Hyrum is a small community in the Southern part of Cache Valley, Utah.
History of Hyrum
A party of pioneers lead by Ira Allen established a settlement in Hyrum in the spring of 1960. The used logs and constructed 13 dugouts and one log home in a hill side where there was a water supply in the east bench. Permanent settlement had come to Cache Valley the year before, with the initial settlement in 1856 in Wellsville. This was abandoned for a time because of the Utah War.
Peter Maughan, church leader, visited the community and suggested it be moved to drier ground. A fort type construction was made along the current main street. This was with houses lining the street with windows and doors facing inward. By the fall of 1860 there were over 120 residents of Fort Hyrum.
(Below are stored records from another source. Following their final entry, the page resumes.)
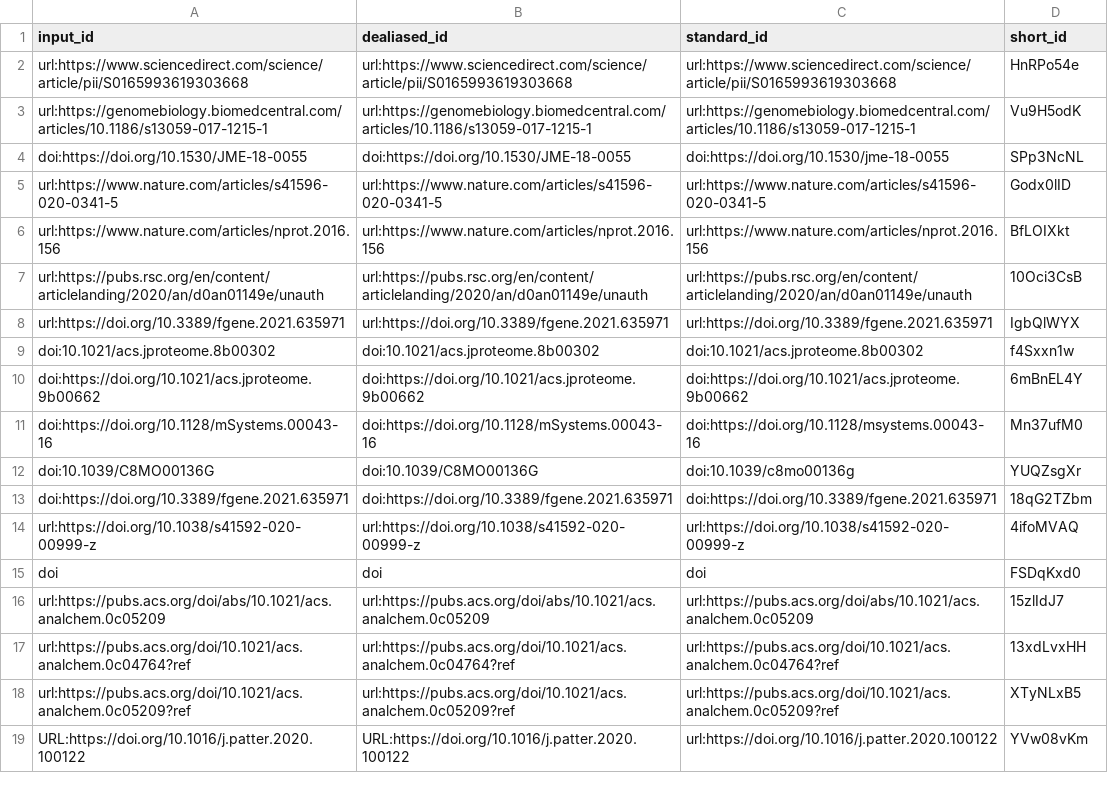
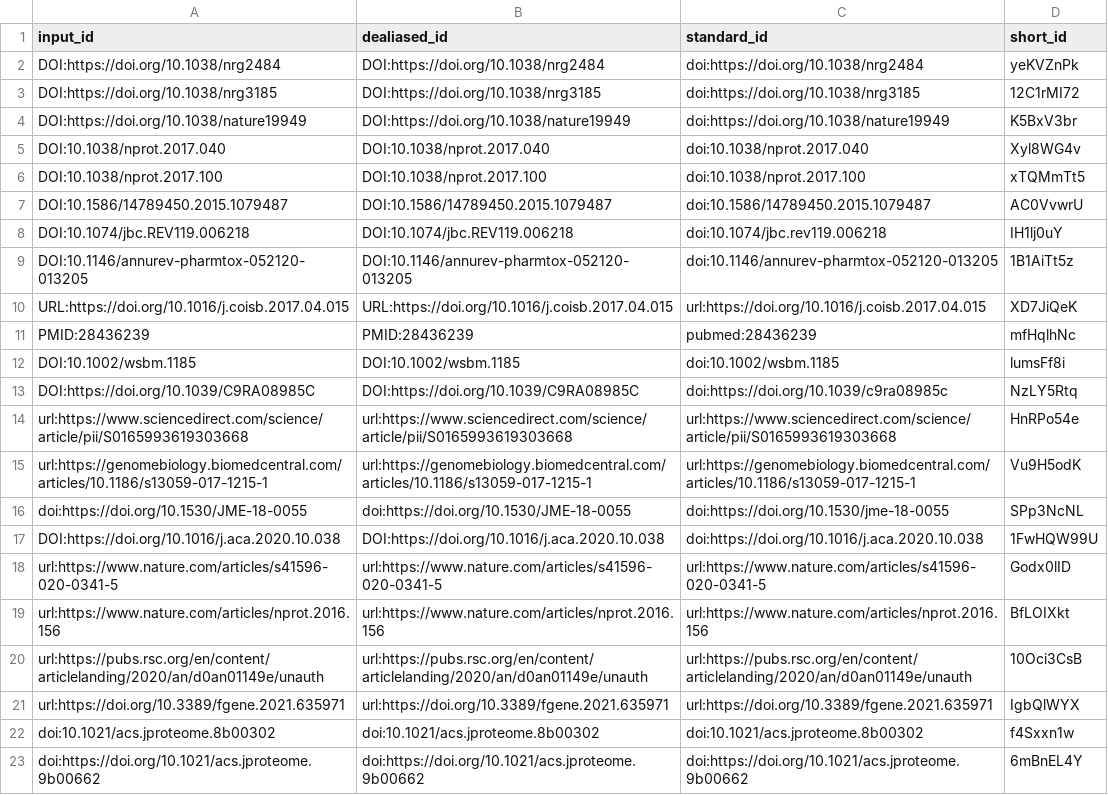
Before and after one commit to jessegmeyerlab/2022-multi-omics-review, a TSV file: citations.tsv, drawn as a sheet; only a part is shown; the shorter side is filled out with more unchanged rows; the diff names each change by its address in the sheet, - before the commit and + after, or states it on an @@ line.

Commit message:
add citations to intro [ci skip]
This build is based on
https://github.com/jessegmeyerlab/2022-multi-omics-review/commit/fd382614ad5bcb8b0e371dd98c66ad96b65fa54c.

This commit was created by the following CI build and job:
https://github.com/jessegmeyerlab/2022-multi-omics-review/commit/fd382614ad5bcb8b0e371dd98c66ad96b65fa54c/checks
https://github.com/jessegmeyerlab/2022-multi-omics-review/actions/runs/1644199131

```diff
--- a/citations.tsv
+++ b/citations.tsv
+row 2: DOI:https://doi.org/10.1038/nrg2484 | DOI:https://doi.org/10.1038/nrg2484 | doi:https://doi.org/10.1038/nrg2484 | yeKVZnPk
+row 3: DOI:https://doi.org/10.1038/nrg3185 | DOI:https://doi.org/10.1038/nrg3185 | doi:https://doi.org/10.1038/nrg3185 | 12C1rMI72
+row 4: DOI:https://doi.org/10.1038/nature19949 | DOI:https://doi.org/10.1038/nature19949 | doi:https://doi.org/10.1038/nature19949 | K5BxV3br
+row 5: DOI:10.1038/nprot.2017.040 | DOI:10.1038/nprot.2017.040 | doi:10.1038/nprot.2017.040 | Xyl8WG4v
+row 6: DOI:10.1038/nprot.2017.100 | DOI:10.1038/nprot.2017.100 | doi:10.1038/nprot.2017.100 | xTQMmTt5
+row 7: DOI:10.1586/14789450.2015.1079487 | DOI:10.1586/14789450.2015.1079487 | doi:10.1586/14789450.2015.1079487 | AC0VvwrU
+row 8: DOI:10.1074/jbc.REV119.006218 | DOI:10.1074/jbc.REV119.006218 | doi:10.1074/jbc.rev119.006218 | IH1lj0uY
+row 9: DOI:10.1146/annurev-pharmtox-052120-013205 | DOI:10.1146/annurev-pharmtox-052120-013205 | doi:10.1146/annurev-pharmtox-052120-013205 | 1B1AiTt5z
+row 10: URL:https://doi.org/10.1016/j.coisb.2017.04.015 | URL:https://doi.org/10.1016/j.coisb.2017.04.015 | url:https://doi.org/10.1016/j.coisb.2017.04.015 | XD7JiQeK
+row 11: PMID:28436239 | PMID:28436239 | pubmed:28436239 | mfHqlhNc
+row 12: DOI:10.1002/wsbm.1185 | DOI:10.1002/wsbm.1185 | doi:10.1002/wsbm.1185 | lumsFf8i
+row 13: DOI:https://doi.org/10.1039/C9RA08985C | DOI:https://doi.org/10.1039/C9RA08985C | doi:https://doi.org/10.1039/c9ra08985c | NzLY5Rtq
+row 17: DOI:https://doi.org/10.1016/j.aca.2020.10.038 | DOI:https://doi.org/10.1016/j.aca.2020.10.038 | doi:https://doi.org/10.1016/j.aca.2020.10.038 | 1FwHQW99U
```
Also changed, not shown: 7 other files.
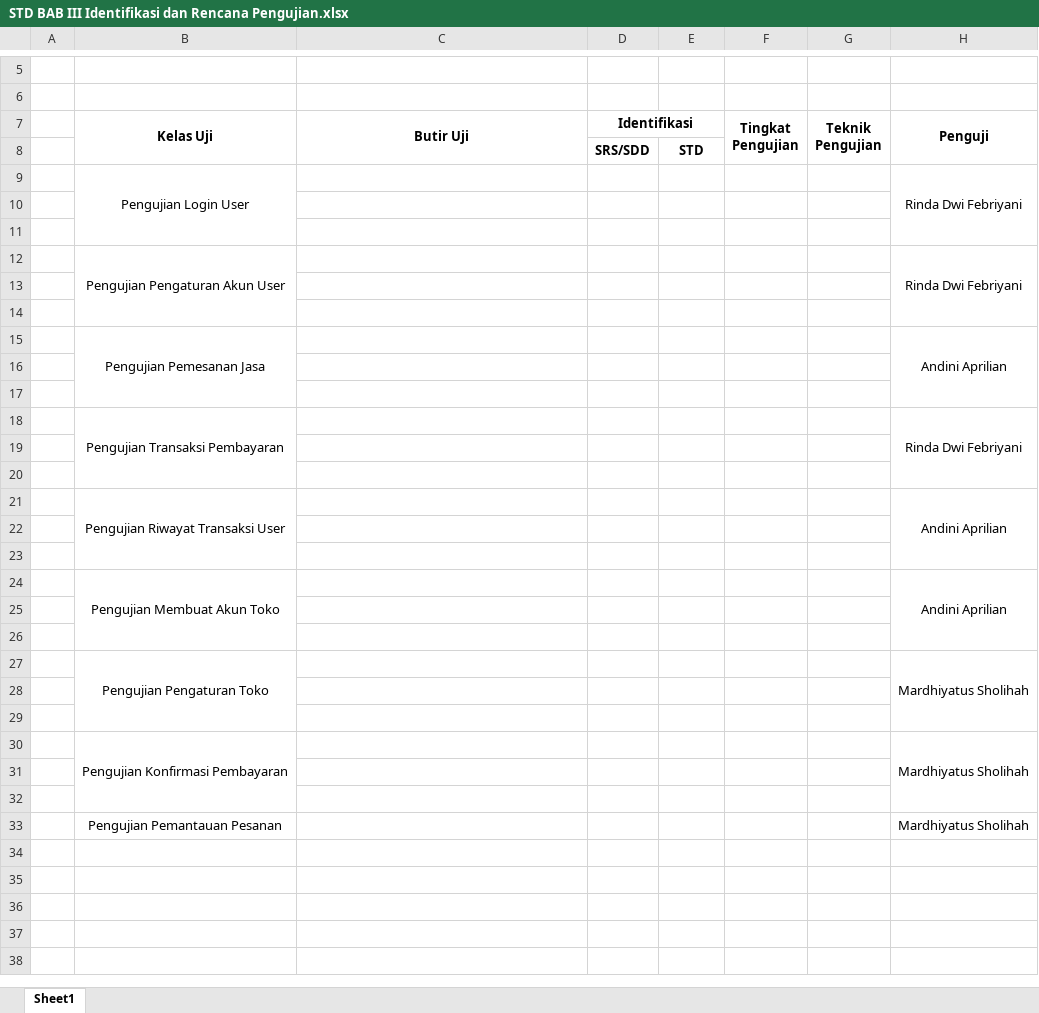
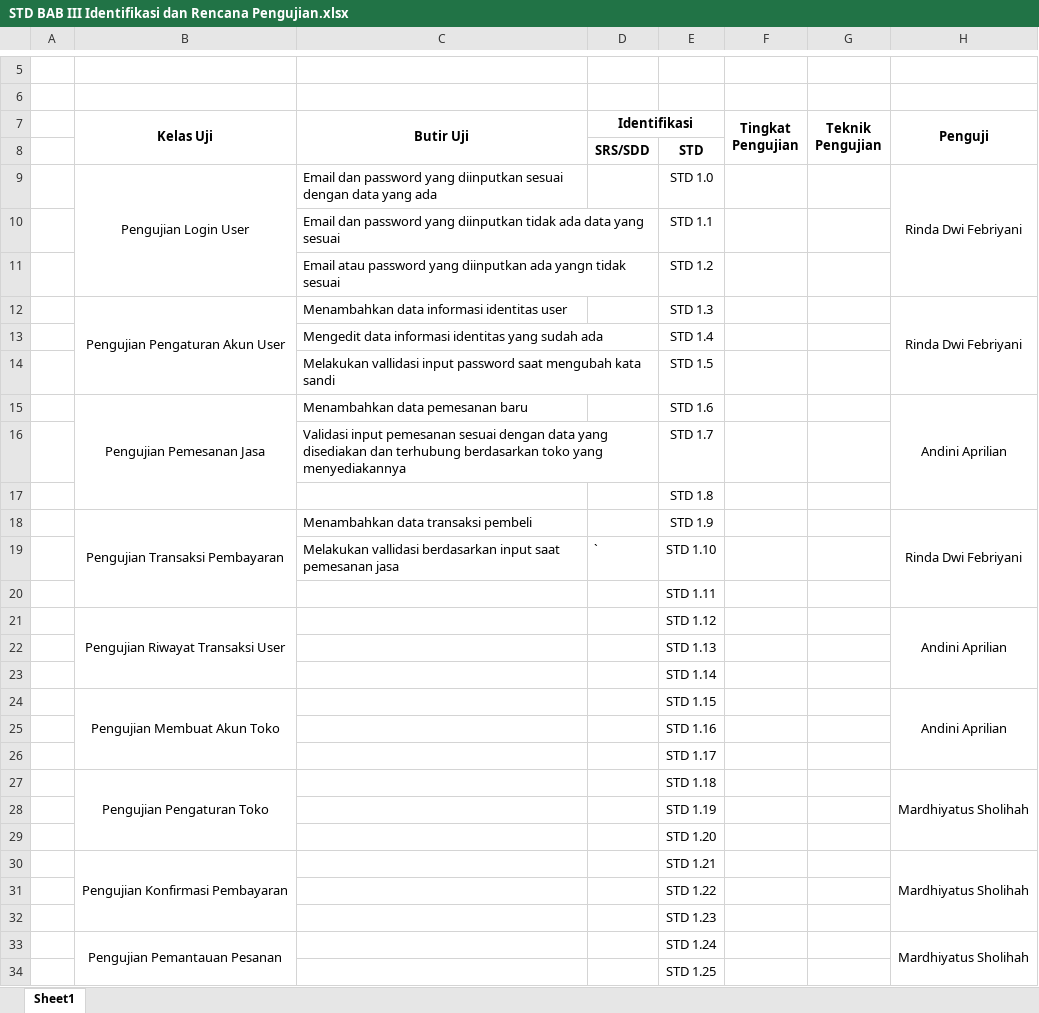
Before and after one commit to RumaSU/TI2B-Kel-1-2-3, an Excel workbook: STD BAB III Identifikasi dan Rencana Pengujian.xlsx, sheet Sheet1, drawn as a sheet; only a part is shown, gaps mark what is left out; values as stored, in another font and other column widths than the file's, no borders; the diff covers the shown part only; the diff names each change by its address in the sheet, - before the commit and + after, or states it on an @@ line.

Commit message:
Baru isi sedikit

```diff
--- a/STD BAB III Identifikasi dan Rencana Pengujian.xlsx (sheet Sheet1)
+++ b/STD BAB III Identifikasi dan Rencana Pengujian.xlsx (sheet Sheet1)
-C9 (Butir Uji): (empty)
+C9 (Butir Uji): Email dan password yang diinputkan sesuai dengan data yang ada
-E9: (empty)
+E9: STD 1.0
-row 10: (empty)
+row 10:  |  | Email dan password yang diinputkan tidak ada data yang sesuai |  | STD 1.1
-row 11: (empty)
+row 11:  |  | Email atau password yang diinputkan ada yangn tidak sesuai |  | STD 1.2
-C12 (Butir Uji): (empty)
+C12 (Butir Uji): Menambahkan data informasi identitas user
-E12: (empty)
+E12: STD 1.3
-row 13: (empty)
+row 13:  |  | Mengedit data informasi identitas yang sudah ada |  | STD 1.4
-row 14: (empty)
+row 14:  |  | Melakukan vallidasi input password saat mengubah kata sandi |  | STD 1.5
-C15 (Butir Uji): (empty)
+C15 (Butir Uji): Menambahkan data pemesanan baru
-E15: (empty)
+E15: STD 1.6
-row 16: (empty)
+row 16:  |  | Validasi input pemesanan sesuai dengan data yang disediakan dan terhubung berdasarkan toko yang menyediakannya |  | STD 1.7
-E17: (empty)
+E17: STD 1.8
-C18 (Butir Uji): (empty)
+C18 (Butir Uji): Menambahkan data transaksi pembeli
-E18: (empty)
+E18: STD 1.9
-row 19: (empty)
+row 19:  |  | Melakukan vallidasi berdasarkan input saat pemesanan jasa | ` | STD 1.10
-E20: (empty)
+E20: STD 1.11
-E21: (empty)
+E21: STD 1.12
-E22: (empty)
+E22: STD 1.13
-E23: (empty)
+E23: STD 1.14
-E24: (empty)
+E24: STD 1.15
-E25: (empty)
+E25: STD 1.16
-E26: (empty)
+E26: STD 1.17
-E27: (empty)
+E27: STD 1.18
-E28: (empty)
+E28: STD 1.19
-E29: (empty)
+E29: STD 1.20
-E30: (empty)
+E30: STD 1.21
-E31: (empty)
+E31: STD 1.22
-E32: (empty)
+E32: STD 1.23
+B33:B35 merged
-E33: (empty)
+E33: STD 1.24
+H33:H35 merged
+row 34:  |  |  |  | STD 1.25
```
Also changed, not shown: 1 added row elsewhere in this sheet.
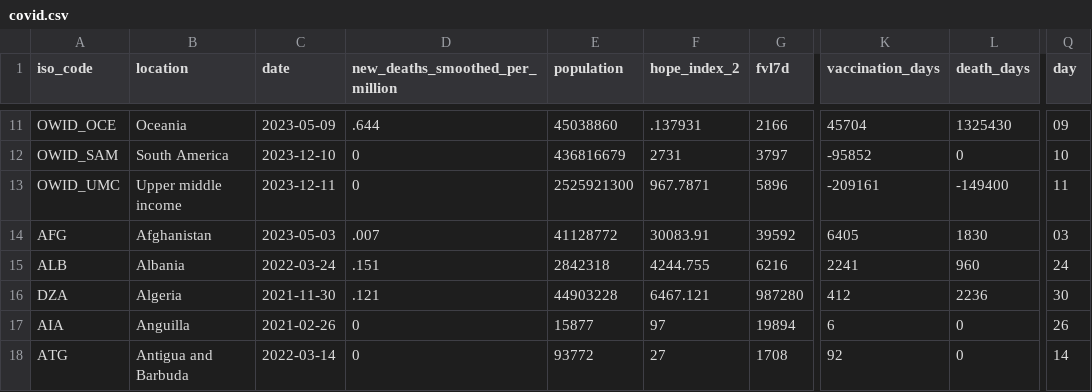
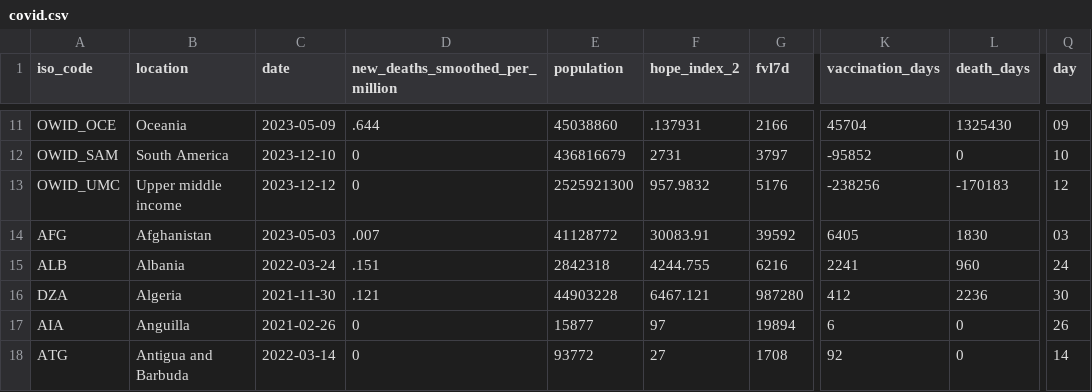
Before and after one commit to jonathanold/jonathanold.github.io, a CSV file: docs/otherdata/covid.csv, drawn as a sheet; only a part is shown, gaps mark what is left out; the diff covers the shown part only; the diff names each change by its address in the sheet, - before the commit and + after, or states it on an @@ line.

```diff
--- a/docs/otherdata/covid.csv
+++ b/docs/otherdata/covid.csv
-C13 (date): 2023-12-11
+C13 (date): 2023-12-12
-F13 (hope_index_2): 967.7871
+F13 (hope_index_2): 957.9832
-G13 (fvl7d): 5896
+G13 (fvl7d): 5176
-K13 (vaccination_days): -209161
+K13 (vaccination_days): -238256
-L13 (death_days): -149400
+L13 (death_days): -170183
-Q13 (day): 11
+Q13 (day): 12
```
Also changed, not shown: 41 edited cells elsewhere in this file, static/otherdata/covid.csv.
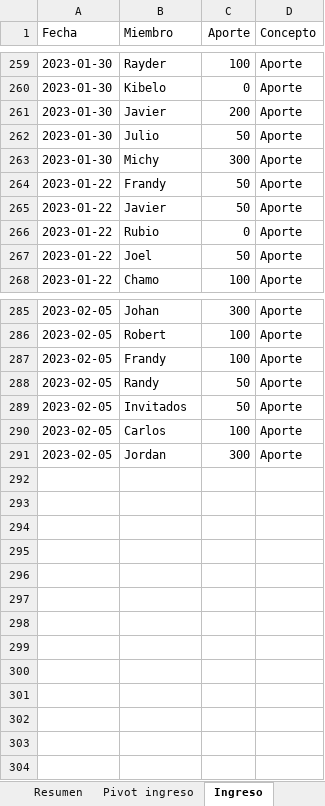
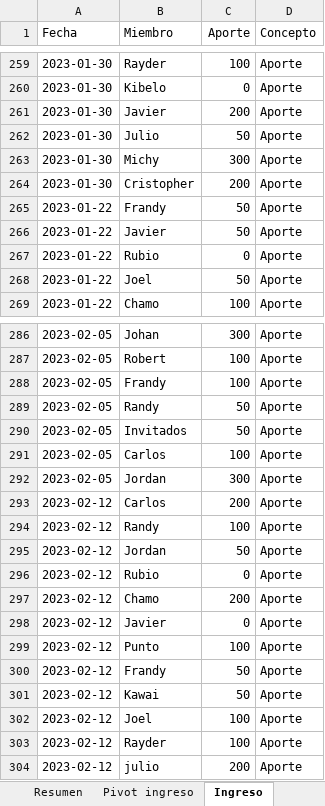
Before and after one commit to Johan-rosa/goat_website, an Excel workbook: data/aportes.xlsx, sheet Ingreso, drawn as a sheet; only a part is shown, gaps mark what is left out; values as stored, in another font and other column widths than the file's, no borders; conditional formats not drawn; the diff names each change by its address in the sheet, - before the commit and + after, or states it on an @@ line.

Commit message:
Aporte al 12 de febrero 2023

```diff
--- a/data/aportes.xlsx (sheet Ingreso)
+++ b/data/aportes.xlsx (sheet Ingreso)
+row 264: 2023-01-30 | Cristopher | 200 | Aporte
+row 293: 2023-02-12 | Carlos | 200 | Aporte
+row 294: 2023-02-12 | Randy | 100 | Aporte
+row 295: 2023-02-12 | Jordan | 50 | Aporte
+row 296: 2023-02-12 | Rubio | 0 | Aporte
+row 297: 2023-02-12 | Chamo | 200 | Aporte
+row 298: 2023-02-12 | Javier | 0 | Aporte
+row 299: 2023-02-12 | Punto | 100 | Aporte
+row 300: 2023-02-12 | Frandy | 50 | Aporte
+row 301: 2023-02-12 | Kawai | 50 | Aporte
+row 302: 2023-02-12 | Joel | 100 | Aporte
+row 303: 2023-02-12 | Rayder | 100 | Aporte
+row 304: 2023-02-12 | julio | 200 | Aporte
```
Also changed, not shown: sheet Gastos, 3 other files.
After ground was plowed and crops put in, the next item of community business was establishing a canal for irrigation. Using only a spirit level and shovels they brought water from the Little Bear River, a distance of nine miles, in 21 working days. (Allen et al.)
Cache Valley was Shoshone Bannock country. The Native Americans continued to hunt and live in this area after the settlers arrived. The settlement was an encroachment upon their territory which they tolerated. The general policy was to feed the Indians rather than fight them. Several different parties came through the area, gathering choke cherries, or hunting. One time a group stole several horses. A group of “Minutemen” from Hyrum were able to recover them. Native American issues continued until the Bear River Massacre of 1863. Colonel Patrick Connor led a group of 400 troops from Fort Douglas in Salt Lake and attacked the Indians in the northern part of Cache Valley. After this the residents of Hyrum no longer had to live in the fort.